What the exercise asks: Filter the records, keeping every line that has the string "Also".

Content revision data:
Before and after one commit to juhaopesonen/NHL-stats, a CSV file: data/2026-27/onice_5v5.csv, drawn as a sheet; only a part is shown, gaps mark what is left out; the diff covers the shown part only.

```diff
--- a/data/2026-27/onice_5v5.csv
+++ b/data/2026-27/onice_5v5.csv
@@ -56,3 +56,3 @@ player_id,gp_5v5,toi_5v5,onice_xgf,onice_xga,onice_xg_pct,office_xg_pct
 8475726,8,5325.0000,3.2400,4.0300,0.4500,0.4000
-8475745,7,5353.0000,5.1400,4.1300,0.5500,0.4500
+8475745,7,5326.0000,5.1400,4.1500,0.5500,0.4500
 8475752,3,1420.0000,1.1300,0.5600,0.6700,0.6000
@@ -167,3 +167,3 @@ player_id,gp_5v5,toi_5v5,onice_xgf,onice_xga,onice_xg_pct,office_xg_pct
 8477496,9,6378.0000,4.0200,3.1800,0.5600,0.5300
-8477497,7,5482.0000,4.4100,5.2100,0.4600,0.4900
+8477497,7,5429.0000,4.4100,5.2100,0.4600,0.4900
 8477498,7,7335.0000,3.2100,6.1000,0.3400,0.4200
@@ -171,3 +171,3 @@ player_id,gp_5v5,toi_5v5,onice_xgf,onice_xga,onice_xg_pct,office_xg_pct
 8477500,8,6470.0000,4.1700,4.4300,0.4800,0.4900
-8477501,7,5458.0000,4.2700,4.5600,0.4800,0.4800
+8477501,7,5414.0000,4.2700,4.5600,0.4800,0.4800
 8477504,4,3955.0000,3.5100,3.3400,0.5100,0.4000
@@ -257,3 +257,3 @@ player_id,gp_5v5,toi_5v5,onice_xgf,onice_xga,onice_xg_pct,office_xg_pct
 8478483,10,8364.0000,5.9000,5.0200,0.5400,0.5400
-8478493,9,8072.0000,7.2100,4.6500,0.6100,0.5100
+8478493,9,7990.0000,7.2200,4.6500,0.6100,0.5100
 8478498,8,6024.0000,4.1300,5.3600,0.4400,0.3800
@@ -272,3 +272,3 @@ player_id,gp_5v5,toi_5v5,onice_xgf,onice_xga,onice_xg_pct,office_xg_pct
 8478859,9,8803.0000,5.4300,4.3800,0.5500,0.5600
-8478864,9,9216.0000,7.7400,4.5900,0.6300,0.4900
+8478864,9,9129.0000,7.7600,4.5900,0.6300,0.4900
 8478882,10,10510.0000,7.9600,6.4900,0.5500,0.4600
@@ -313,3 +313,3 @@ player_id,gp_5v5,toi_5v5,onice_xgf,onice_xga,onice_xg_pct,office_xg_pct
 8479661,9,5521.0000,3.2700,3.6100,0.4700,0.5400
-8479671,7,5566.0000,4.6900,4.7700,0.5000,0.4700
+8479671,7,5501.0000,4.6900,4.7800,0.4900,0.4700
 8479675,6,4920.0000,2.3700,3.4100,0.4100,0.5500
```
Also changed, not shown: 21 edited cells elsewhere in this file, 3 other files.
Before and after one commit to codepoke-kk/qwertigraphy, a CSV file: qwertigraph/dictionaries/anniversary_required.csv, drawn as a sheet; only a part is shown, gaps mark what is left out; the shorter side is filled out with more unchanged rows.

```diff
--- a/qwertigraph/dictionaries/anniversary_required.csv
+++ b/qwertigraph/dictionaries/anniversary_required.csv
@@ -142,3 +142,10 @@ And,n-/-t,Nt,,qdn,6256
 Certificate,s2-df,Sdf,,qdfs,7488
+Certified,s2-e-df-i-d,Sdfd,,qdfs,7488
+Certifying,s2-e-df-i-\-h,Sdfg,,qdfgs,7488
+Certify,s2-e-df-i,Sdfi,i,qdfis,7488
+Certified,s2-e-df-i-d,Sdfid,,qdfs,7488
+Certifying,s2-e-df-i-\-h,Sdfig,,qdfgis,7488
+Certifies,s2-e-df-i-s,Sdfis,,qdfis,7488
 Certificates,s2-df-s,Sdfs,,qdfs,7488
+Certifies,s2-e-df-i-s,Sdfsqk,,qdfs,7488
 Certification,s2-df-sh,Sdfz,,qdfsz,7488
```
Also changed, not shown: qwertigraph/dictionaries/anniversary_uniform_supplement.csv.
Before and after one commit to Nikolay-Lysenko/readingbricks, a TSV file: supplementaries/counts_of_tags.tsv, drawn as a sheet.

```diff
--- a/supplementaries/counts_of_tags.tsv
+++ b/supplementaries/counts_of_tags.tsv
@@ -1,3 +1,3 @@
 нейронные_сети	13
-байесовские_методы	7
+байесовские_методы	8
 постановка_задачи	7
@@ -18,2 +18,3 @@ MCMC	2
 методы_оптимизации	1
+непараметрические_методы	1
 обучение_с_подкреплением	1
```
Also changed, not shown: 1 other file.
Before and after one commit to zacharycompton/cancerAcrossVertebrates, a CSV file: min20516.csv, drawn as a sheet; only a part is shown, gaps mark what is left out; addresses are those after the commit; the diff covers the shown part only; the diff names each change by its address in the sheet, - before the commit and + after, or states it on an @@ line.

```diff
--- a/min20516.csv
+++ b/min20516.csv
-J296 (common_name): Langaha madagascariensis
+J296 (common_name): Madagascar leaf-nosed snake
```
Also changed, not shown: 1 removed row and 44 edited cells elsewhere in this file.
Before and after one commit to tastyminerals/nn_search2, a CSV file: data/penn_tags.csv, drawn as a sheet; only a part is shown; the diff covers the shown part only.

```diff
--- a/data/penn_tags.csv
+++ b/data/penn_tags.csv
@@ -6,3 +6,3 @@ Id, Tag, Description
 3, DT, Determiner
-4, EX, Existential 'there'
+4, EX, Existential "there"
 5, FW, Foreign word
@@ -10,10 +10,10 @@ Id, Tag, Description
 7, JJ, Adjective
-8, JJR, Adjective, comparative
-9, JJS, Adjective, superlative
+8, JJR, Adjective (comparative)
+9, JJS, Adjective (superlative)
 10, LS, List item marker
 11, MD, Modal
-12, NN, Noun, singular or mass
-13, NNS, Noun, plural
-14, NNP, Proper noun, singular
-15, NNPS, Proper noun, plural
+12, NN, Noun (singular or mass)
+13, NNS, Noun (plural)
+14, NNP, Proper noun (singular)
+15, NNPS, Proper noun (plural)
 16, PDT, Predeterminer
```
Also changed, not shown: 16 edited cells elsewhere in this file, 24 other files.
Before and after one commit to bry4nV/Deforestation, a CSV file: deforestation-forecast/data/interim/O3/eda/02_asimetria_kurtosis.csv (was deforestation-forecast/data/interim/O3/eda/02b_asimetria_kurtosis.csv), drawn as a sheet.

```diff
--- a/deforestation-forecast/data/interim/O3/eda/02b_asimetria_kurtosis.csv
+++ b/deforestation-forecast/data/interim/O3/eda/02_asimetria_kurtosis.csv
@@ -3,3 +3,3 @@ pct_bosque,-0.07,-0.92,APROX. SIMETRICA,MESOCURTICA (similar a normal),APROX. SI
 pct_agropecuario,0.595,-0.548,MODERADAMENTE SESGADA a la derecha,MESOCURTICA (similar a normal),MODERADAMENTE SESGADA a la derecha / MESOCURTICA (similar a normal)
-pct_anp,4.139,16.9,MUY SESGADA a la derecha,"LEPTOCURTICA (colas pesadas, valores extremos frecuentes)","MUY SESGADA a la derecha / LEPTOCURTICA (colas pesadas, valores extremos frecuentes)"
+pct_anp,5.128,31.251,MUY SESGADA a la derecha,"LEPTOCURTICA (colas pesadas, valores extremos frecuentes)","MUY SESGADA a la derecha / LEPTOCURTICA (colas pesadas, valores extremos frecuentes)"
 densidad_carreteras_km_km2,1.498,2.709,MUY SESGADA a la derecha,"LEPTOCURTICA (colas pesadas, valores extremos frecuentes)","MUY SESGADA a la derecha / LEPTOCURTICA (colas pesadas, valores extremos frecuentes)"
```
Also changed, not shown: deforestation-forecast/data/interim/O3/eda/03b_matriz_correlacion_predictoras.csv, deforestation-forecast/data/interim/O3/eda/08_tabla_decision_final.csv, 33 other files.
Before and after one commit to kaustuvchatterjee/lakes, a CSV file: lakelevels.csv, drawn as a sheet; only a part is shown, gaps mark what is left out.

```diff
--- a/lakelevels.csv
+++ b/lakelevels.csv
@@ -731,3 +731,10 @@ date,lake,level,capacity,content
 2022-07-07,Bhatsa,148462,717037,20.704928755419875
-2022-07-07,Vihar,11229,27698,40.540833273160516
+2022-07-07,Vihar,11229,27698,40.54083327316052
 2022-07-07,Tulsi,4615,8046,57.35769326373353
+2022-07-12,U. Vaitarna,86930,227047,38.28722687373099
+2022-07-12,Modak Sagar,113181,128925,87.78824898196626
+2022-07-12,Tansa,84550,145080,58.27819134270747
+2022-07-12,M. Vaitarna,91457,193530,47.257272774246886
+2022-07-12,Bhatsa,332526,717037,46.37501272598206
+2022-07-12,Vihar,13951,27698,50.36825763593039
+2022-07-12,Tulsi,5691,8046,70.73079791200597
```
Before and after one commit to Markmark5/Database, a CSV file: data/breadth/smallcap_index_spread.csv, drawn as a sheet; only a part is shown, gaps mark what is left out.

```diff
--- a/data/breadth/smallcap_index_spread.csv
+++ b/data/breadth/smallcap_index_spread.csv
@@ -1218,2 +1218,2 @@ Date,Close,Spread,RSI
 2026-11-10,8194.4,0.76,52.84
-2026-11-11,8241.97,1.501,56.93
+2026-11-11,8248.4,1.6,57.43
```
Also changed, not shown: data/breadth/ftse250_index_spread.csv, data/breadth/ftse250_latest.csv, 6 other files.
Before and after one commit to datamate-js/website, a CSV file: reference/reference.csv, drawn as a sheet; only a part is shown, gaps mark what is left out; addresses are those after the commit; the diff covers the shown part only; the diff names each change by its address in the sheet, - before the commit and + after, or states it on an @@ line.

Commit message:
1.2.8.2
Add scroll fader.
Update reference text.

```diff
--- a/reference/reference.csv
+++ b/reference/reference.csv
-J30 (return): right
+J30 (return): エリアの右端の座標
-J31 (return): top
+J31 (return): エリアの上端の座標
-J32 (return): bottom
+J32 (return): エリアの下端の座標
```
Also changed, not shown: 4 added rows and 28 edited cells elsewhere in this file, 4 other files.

Response area:
Also changed, not shown: 21 edited cells elsewhere in this file, 3 other files.
Also changed, not shown: qwertigraph/dictionaries/anniversary_uniform_supplement.csv.
Also changed, not shown: 1 other file.
Also changed, not shown: 1 removed row and 44 edited cells elsewhere in this file.
Also changed, not shown: 16 edited cells elsewhere in this file, 24 other files.
Also changed, not shown: deforestation-forecast/data/interim/O3/eda/03b_matriz_correlacion_predictoras.csv, deforestation-forecast/data/interim/O3/eda/08_tabla_decision_final.csv, 33 other files.
Also changed, not shown: data/breadth/ftse250_index_spread.csv, data/breadth/ftse250_latest.csv, 6 other files.
Also changed, not shown: 4 added rows and 28 edited cells elsewhere in this file, 4 other files.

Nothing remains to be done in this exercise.